MEDIA ALERT: Nairobi and beyond: What prospects for the WTO?

10th Ministerial Conference in Nairobi, Kenya – 15 to 18 December 2015

Dear Editors and Journalists

The 10th Ministerial Conference of the  World Trade Organization (WTO)  will be held in Nairobi, Kenya, from 15 to 18 December 2015. It will be chaired by Kenya’s Cabinet Secretary for Foreign Affairs and International Trade, Amina Mohamed. This will be the first time the organisation’s highest decision-making body will meet in Africa amid irreconcilable differences in positions of WTO members, with some already predicting that any significant progress in concluding the Doha Round of negotiations is unlikely.

The WTO, which aims to create a framework to regulate trade and offer dispute resolution mechanisms to its 162 members, launched the Doha round of negotiations in the Qatari capital in 2001. The aim was to promote the interests of developing countries’ primarily through eliminating trade barriers and farming subsidies in developed markets. Farming subsidies are of particular importance to developing countries, as emerging economies would have a competitive advantage in agricultural trade, were it not for agricultural subsidies and trade barriers restricting competitiveness and access in developed markets. However, agricultural sectors in developed markets typically have strong lobbying forces, which hinder any change to the status quo.

SAIIA Expertise available

Two SAIIA experts, Cyril Prinsloo and Azwimphelele Langalanga are available on the ground in Nairobi. Please note that limited media interviews are available on this topic, but our communications division will endeavour to assist the media as much as possible.
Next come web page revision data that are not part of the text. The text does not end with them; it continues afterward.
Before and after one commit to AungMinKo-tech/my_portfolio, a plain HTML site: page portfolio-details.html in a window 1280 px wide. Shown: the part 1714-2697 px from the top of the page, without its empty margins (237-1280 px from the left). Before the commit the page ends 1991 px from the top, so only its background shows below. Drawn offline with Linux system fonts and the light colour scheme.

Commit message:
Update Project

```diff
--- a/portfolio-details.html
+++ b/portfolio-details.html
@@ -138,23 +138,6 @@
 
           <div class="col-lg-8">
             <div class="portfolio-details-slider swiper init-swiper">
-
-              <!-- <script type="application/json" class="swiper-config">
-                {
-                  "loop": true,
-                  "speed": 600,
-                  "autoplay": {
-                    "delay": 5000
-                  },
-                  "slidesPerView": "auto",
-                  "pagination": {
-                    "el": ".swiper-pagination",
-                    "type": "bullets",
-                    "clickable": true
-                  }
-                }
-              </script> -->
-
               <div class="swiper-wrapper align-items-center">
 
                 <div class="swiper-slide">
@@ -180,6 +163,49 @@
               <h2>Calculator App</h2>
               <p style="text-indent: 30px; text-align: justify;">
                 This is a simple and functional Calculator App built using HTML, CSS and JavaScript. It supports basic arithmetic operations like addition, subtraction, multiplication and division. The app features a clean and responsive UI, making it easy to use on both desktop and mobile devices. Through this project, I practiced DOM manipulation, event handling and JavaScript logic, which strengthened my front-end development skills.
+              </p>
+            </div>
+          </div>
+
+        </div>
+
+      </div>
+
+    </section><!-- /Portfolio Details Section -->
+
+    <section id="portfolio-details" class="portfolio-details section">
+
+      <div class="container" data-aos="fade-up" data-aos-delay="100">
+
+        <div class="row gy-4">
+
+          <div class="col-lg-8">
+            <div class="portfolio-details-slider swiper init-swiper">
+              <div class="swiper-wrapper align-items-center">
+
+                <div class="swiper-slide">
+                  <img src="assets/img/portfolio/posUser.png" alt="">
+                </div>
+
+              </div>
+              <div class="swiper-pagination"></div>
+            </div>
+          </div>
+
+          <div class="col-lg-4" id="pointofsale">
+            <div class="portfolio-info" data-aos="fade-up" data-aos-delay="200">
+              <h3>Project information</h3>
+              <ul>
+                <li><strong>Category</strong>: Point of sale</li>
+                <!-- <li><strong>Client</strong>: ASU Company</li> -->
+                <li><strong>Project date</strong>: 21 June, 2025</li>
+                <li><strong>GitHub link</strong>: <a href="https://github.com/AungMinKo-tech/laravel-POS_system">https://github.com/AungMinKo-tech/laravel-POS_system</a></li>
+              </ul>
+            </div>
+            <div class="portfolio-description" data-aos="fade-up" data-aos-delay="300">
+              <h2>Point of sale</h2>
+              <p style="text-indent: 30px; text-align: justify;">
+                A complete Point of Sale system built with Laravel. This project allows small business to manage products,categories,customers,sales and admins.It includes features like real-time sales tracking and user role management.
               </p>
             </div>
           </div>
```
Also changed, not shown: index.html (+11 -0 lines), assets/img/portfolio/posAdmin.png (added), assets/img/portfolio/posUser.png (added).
Contact Ms Fortunate Xaba on +27 (0) 11 339 2021 or to arrange interviews.

Background to the Summit

The World Trade Organization (WTO) was established to deal with the global rules of trade between nations. Its main function is to ensure that trade flows as smoothly, predictably and freely as possible. However, a deal promoting the interests of developed countries, known as the Doha Development Agenda, has been in the making for nearly 15 years, and negotiations have been deadlocked.

Despite the ‘development’ discourse, negotiations have remained largely dominated by traditional economic powers (such as the UE, EU and Japan) who sought greater market liberalisation in developing countries, while unable or unwilling to eliminate domestic farming subsidies.
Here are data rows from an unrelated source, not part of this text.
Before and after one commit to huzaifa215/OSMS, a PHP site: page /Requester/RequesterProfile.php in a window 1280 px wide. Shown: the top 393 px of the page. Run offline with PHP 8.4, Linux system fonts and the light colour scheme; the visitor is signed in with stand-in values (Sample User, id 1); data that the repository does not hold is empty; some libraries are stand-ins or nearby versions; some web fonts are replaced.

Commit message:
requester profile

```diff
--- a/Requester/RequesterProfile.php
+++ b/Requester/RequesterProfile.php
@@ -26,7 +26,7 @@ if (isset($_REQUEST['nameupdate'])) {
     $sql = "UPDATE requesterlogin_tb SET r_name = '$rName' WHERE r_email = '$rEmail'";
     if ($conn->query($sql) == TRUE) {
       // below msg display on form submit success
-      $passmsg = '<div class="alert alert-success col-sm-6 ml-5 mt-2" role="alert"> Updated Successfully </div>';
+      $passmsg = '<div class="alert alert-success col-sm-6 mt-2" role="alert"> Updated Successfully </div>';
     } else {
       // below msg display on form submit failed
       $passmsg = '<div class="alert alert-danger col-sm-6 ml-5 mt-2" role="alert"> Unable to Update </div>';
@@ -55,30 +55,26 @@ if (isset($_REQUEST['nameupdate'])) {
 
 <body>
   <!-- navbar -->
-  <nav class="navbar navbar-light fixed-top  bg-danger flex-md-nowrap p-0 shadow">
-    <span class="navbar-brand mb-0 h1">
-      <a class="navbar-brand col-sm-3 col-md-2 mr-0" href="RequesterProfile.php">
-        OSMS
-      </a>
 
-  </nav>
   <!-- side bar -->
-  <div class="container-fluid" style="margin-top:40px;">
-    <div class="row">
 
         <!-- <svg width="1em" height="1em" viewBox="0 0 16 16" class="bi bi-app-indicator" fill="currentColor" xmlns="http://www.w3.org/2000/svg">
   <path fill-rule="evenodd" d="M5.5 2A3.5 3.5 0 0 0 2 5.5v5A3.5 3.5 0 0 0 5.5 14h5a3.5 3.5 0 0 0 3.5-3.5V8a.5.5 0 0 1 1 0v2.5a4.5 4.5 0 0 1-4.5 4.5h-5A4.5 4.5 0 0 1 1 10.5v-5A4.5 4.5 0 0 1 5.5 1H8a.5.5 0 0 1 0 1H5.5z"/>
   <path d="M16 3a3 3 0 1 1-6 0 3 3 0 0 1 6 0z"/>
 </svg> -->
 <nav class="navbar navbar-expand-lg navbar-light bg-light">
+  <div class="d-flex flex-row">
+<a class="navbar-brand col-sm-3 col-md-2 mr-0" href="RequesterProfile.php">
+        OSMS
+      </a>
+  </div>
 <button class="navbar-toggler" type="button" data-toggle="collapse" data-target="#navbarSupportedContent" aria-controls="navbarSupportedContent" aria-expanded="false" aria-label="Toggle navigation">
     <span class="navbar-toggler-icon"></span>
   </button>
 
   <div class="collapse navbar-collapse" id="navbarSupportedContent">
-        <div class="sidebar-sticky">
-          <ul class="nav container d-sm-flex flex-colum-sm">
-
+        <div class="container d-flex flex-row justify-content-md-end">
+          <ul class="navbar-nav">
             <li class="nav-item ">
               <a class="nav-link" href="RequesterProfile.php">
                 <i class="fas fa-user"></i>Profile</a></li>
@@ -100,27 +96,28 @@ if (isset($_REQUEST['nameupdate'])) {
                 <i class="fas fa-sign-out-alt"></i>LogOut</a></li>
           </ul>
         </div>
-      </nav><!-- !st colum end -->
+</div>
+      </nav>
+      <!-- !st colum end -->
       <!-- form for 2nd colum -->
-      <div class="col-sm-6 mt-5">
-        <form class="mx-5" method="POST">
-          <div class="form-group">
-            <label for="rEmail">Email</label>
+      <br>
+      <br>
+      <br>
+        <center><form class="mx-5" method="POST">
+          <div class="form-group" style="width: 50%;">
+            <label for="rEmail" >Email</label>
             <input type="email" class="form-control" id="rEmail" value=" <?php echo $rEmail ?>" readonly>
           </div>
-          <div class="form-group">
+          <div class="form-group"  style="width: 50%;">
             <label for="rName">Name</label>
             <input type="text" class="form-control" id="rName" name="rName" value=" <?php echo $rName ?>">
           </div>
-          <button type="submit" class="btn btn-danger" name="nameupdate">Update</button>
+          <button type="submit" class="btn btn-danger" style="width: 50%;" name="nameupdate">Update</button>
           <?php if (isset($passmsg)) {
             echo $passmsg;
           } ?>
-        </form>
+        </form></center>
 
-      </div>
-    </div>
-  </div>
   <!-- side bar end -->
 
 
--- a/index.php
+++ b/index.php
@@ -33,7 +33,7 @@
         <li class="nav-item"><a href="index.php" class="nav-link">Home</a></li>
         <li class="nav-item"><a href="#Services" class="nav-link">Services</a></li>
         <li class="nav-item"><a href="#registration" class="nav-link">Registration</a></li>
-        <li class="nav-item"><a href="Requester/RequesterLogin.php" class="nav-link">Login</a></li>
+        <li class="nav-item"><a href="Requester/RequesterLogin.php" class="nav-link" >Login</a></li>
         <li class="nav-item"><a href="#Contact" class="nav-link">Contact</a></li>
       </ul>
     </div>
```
Rising powers from emerging markets (e.g. China, India and South Africa), however, have refused to budge on their demands for developed countries to phase out their domestic agricultural support programmes. Decision-making within the WTO is based on consensus, where agreements can only be made if all parties agree. Thus, given this impasse, an agreement is yet to be made after more than a decade of negotiations.
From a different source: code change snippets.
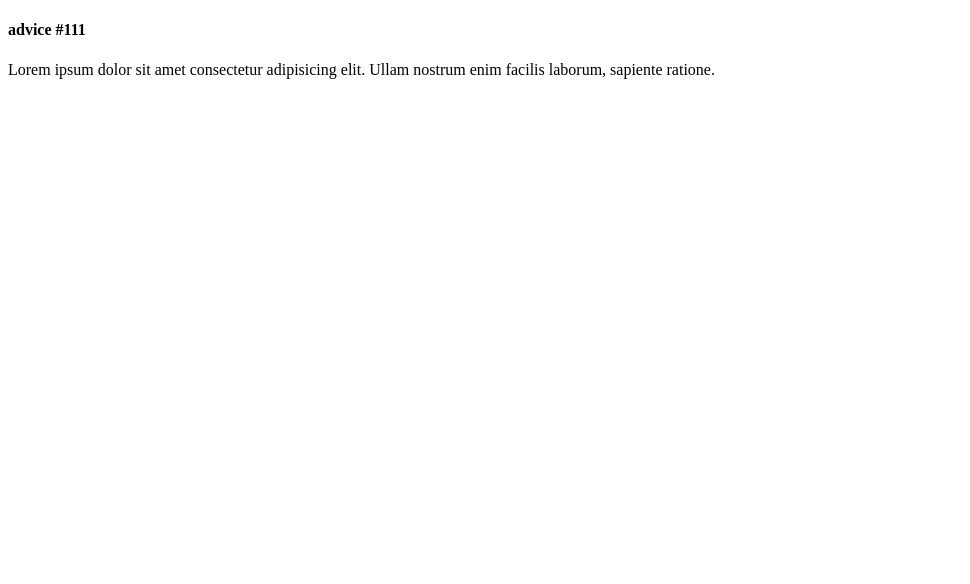
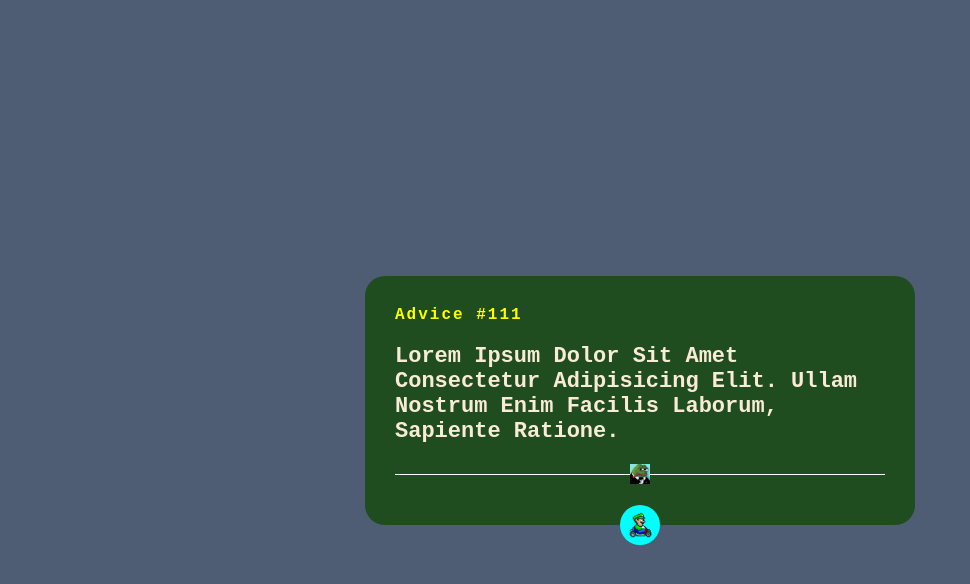
Before and after one commit to Rheno001/Advice-generator, a plain HTML site: page index.html in a window 1280 px wide. Shown: the whole page, without its empty margins (0-970 px from the left). Drawn offline with Linux system fonts and the light colour scheme; no server answers.

Commit message:
completed

```diff
--- a/index.html
+++ b/index.html
@@ -12,23 +12,21 @@
         <div class="advice">
             <h4 class="advice-title">
                 <span>advice</span>
-                <span>#111</span>
+                <span class="advice-id">#111</span>
             </h4>
             <p class="advice-text">
                 Lorem ipsum dolor sit amet consectetur adipisicing elit. Ullam nostrum enim facilis laborum, sapiente ratione.
             </p>
             <figure class="advice-line">
-                <img src="" alt="">
+                <img src="images/IMG_20220602_014023.jpg" alt="">
+
             </figure>
+
+            <div class="advice-btn">
+                <img src="images/luigi.png" alt="">
+            </div>
         </div>
     </main>
-
-
-
-
-
-
-
 
 
 
--- a/style.css
+++ b/style.css
@@ -0,0 +1,80 @@
+*{
+    margin: 0;
+    padding: 0;
+    box-sizing: border-box;
+    text-decoration: none;
+    text-transform: capitalize;
+}
+html{
+    font-size: 62.5%;
+}
+body{
+    font-size: 1.6rem;
+    font-weight: 800;
+    font-family: monospace, sans-serif;
+}
+.main{
+    height: 100vh;
+    width: 100%;
+    background-color: hsl(217, 19%, 38%);
+    display: flex;
+    justify-content: center;
+    align-items: center;
+}
+.advice{
+    max-width: 55rem;
+    width: 90%;
+    background-color: rgb(31, 77, 31);
+    padding: 3rem;
+    border-radius: 2rem;
+    position: relative;
+}
+.advice-line{
+    margin-bottom: 2rem;
+    border-bottom: 1px solid white;
+    display: flex;
+    align-items: center;
+    justify-content: center;
+}
+.advice-line img{
+    margin-bottom: -10px;
+    height: 20px;
+    width: 20px;
+}
+.advice-title{
+    font-size: 1.6rem;
+    color: yellow;
+    margin-bottom: 2rem;
+    letter-spacing: 0.2rem;
+}
+.advice-text{
+    font-size: 2.2rem;
+    color: antiquewhite;
+    margin-bottom: 2rem;
+}
+.advice-btn{
+    position: absolute;
+    display: flex;
+    justify-content: center;
+    align-items: center;
+    bottom: -2rem;
+    left: 50%;
+    transform: translateX(-50%);
+    height: 4rem;
+    width: 4rem;
+    background-color: aqua;
+    transition: all .3s;
+    border-radius: 100%;
+    cursor: pointer;
+}
+.advice-btn:hover{
+    box-shadow: rgba(82, 255, 169, 0.466) 0px 8px 24px, rgba(82, 255, 169, 0.411) 0px 16px 56px, rgba(82, 255, 169, 0.479) 0px 24px 80px;
+}
+.advice-btn img{
+    transform: scale(0.5);
+
+}
+img{
+    width: 50px;
+    height: 50px;
+}
--- a/text.js
+++ b/text.js
@@ -0,0 +1,13 @@
+const adviceBtn = document.querySelector(".advice-btn");
+const adviceId = document.querySelector(".advice-id");
+const advicetext = document.querySelector(".advice-text");
+
+const fetchData = async () => {
+    const res = await fetch("https://api.adviceslip.com/advice");
+    const data = await res.json()
+    const{slip} = data
+    adviceId.innerHTML = '#$(slip.id)'
+    advicetext.innerHTML = slip.advice
+};
+fetchData()
+adviceBtn.addEventListener("click", fetchData);
```
Also changed, not shown: images/IMG_20220602_014023.jpg (added), images/luigi.png (added).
Driven by the deadlock in negotiations, key developed countries have instead opted to seek preferential trade deals outside of the WTO framework, through mega-regional preferential trade agreements such as the Trans-Pacific Partnership and the Transatlantic Trade and Investment Partnership. However, given the collective bargaining power of developing countries in the WTO, developing countries would be better placed to negotiate any deals within this forum. The majority of countries are not opposed to reaching an agreement on the Doha Round issues, but instead are frustrated by the lack of progress. Resolving the current impasse is thus imperative for achieving the best outcome for developing countries.

SAIIA Resources:

For more information please contact:

Ms Fortunate Xaba
SAIIA Communications Assistant
+27 (0) 11 339 2021